Please give back only the lines below from the one containing "bold white text" to the one containing "State --> Update", each repeated word for word, both ends included.

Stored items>
———

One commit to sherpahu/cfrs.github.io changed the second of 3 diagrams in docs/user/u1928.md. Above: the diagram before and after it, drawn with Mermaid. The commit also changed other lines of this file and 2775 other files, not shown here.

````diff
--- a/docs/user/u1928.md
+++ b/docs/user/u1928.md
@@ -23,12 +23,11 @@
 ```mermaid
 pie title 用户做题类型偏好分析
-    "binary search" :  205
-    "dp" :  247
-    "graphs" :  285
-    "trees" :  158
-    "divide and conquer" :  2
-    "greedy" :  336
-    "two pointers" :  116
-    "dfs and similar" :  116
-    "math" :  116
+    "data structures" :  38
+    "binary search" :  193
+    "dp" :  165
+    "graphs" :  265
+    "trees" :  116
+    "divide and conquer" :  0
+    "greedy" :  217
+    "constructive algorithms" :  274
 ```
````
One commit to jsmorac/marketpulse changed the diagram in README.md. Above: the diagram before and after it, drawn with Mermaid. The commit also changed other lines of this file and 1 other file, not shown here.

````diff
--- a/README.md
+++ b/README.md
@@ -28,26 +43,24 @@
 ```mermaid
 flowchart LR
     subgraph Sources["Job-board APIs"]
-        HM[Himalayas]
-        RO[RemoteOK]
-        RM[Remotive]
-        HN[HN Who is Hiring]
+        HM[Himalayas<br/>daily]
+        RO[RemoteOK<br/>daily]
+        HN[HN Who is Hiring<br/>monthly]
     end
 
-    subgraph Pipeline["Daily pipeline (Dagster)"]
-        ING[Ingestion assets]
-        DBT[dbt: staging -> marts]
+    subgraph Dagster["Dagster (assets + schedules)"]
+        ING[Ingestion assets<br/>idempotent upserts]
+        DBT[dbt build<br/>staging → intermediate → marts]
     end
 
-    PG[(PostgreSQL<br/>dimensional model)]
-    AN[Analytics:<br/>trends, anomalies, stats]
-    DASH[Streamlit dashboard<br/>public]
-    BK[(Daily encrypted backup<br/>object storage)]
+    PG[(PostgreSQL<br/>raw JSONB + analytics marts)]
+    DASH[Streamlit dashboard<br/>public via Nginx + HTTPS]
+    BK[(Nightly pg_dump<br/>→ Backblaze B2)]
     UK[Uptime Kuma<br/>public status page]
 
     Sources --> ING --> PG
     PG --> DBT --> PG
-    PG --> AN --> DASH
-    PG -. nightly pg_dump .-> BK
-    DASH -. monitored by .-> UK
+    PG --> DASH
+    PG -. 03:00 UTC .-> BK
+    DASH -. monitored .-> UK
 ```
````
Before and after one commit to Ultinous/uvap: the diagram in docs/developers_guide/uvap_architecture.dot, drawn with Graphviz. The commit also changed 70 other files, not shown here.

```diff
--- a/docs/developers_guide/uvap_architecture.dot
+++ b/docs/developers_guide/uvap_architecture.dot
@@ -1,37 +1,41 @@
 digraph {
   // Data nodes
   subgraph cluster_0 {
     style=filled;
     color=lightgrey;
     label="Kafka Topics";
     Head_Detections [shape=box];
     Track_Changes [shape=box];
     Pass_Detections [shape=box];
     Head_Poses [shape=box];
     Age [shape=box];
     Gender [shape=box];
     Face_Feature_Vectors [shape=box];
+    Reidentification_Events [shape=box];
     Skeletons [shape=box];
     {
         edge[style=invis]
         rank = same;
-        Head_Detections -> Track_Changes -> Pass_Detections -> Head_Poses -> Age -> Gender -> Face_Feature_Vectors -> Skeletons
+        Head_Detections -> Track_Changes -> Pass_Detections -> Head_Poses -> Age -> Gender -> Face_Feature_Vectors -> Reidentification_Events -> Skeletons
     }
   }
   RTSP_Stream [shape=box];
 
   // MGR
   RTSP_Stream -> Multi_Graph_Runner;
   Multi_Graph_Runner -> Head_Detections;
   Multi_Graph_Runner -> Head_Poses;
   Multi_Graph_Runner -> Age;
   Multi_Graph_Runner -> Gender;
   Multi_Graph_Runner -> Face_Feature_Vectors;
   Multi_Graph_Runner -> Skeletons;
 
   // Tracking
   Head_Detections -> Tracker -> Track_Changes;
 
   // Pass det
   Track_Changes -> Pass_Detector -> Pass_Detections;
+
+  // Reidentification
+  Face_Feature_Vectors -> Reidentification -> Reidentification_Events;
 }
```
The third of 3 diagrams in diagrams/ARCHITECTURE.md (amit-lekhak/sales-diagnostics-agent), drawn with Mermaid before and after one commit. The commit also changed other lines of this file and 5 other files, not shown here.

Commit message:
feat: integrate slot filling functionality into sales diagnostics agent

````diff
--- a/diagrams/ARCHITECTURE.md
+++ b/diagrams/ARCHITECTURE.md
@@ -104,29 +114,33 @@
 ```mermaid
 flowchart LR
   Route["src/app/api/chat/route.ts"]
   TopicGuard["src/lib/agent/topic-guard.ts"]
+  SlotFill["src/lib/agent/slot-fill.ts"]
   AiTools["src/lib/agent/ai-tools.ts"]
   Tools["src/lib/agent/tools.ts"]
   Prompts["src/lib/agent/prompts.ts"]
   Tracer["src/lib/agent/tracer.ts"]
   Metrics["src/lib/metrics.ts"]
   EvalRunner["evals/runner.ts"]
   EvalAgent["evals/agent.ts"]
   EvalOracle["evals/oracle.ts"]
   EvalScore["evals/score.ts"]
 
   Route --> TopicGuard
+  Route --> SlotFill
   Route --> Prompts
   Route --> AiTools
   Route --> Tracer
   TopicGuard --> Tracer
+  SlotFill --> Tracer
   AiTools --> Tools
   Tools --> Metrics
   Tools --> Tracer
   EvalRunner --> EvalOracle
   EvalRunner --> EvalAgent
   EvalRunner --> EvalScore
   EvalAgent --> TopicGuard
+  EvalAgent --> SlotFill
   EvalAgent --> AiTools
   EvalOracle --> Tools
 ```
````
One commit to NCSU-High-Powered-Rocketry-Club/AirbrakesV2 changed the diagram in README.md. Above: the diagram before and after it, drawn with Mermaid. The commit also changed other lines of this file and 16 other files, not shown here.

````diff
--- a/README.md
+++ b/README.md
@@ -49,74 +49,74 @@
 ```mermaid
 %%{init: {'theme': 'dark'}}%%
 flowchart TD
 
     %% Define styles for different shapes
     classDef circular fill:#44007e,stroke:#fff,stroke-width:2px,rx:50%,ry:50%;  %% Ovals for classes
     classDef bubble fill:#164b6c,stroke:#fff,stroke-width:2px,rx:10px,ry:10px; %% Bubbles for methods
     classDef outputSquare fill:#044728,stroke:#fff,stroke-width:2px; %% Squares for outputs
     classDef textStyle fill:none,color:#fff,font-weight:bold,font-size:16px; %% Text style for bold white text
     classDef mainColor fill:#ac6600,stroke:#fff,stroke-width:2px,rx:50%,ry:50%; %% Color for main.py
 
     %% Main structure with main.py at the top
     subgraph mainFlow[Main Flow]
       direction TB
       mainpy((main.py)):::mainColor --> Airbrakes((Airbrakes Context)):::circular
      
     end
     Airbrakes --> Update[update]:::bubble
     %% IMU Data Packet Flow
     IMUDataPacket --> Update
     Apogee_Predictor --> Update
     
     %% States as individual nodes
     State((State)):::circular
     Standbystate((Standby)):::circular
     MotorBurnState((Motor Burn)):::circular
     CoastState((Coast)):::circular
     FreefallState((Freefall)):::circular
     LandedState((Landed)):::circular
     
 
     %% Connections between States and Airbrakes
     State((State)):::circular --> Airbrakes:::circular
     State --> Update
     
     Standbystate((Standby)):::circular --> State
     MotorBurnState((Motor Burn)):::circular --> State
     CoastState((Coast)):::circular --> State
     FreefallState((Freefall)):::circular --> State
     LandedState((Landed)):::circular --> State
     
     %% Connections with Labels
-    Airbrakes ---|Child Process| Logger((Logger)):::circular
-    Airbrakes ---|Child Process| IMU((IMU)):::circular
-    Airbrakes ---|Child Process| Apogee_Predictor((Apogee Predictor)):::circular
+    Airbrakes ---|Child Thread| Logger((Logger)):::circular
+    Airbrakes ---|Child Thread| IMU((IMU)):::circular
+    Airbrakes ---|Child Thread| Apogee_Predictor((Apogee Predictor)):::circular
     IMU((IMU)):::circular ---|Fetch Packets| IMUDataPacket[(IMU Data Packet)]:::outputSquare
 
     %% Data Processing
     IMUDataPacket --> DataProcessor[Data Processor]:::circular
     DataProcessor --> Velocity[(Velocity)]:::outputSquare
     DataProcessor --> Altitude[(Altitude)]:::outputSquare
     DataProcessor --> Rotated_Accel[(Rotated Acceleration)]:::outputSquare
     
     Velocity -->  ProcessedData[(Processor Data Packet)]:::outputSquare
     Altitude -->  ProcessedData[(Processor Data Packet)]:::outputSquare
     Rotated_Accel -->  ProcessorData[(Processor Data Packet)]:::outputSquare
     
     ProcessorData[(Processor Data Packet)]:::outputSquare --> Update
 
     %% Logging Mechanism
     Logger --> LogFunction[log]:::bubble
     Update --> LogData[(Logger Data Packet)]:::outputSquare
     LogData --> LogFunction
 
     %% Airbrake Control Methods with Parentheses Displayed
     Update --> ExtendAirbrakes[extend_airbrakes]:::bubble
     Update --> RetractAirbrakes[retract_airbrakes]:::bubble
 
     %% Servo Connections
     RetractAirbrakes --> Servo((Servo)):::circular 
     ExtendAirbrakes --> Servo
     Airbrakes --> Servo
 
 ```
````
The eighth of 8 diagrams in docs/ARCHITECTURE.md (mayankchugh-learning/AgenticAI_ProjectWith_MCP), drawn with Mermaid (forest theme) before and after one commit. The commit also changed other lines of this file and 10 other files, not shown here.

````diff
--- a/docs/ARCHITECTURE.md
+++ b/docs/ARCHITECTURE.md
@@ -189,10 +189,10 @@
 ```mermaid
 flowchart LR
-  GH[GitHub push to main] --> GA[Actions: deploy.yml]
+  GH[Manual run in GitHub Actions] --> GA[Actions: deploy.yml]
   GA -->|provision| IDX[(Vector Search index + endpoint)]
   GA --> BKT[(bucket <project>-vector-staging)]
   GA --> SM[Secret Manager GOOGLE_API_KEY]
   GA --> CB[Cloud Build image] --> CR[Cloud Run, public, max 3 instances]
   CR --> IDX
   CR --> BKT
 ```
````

———

SOLUTION TO THIS EXERCISE>
     classDef textStyle fill:none,color:#fff,font-weight:bold,font-size:16px; %% Text style for bold white text
     classDef mainColor fill:#ac6600,stroke:#fff,stroke-width:2px,rx:50%,ry:50%; %% Color for main.py
 
     %% Main structure with main.py at the top
     subgraph mainFlow[Main Flow]
       direction TB
       mainpy((main.py)):::mainColor --> Airbrakes((Airbrakes Context)):::circular
      
     end
     Airbrakes --> Update[update]:::bubble
     %% IMU Data Packet Flow
     IMUDataPacket --> Update
     Apogee_Predictor --> Update
     
     %% States as individual nodes
     State((State)):::circular
     Standbystate((Standby)):::circular
     MotorBurnState((Motor Burn)):::circular
     CoastState((Coast)):::circular
     FreefallState((Freefall)):::circular
     LandedState((Landed)):::circular
     
 
     %% Connections between States and Airbrakes
     State((State)):::circular --> Airbrakes:::circular
     State --> Update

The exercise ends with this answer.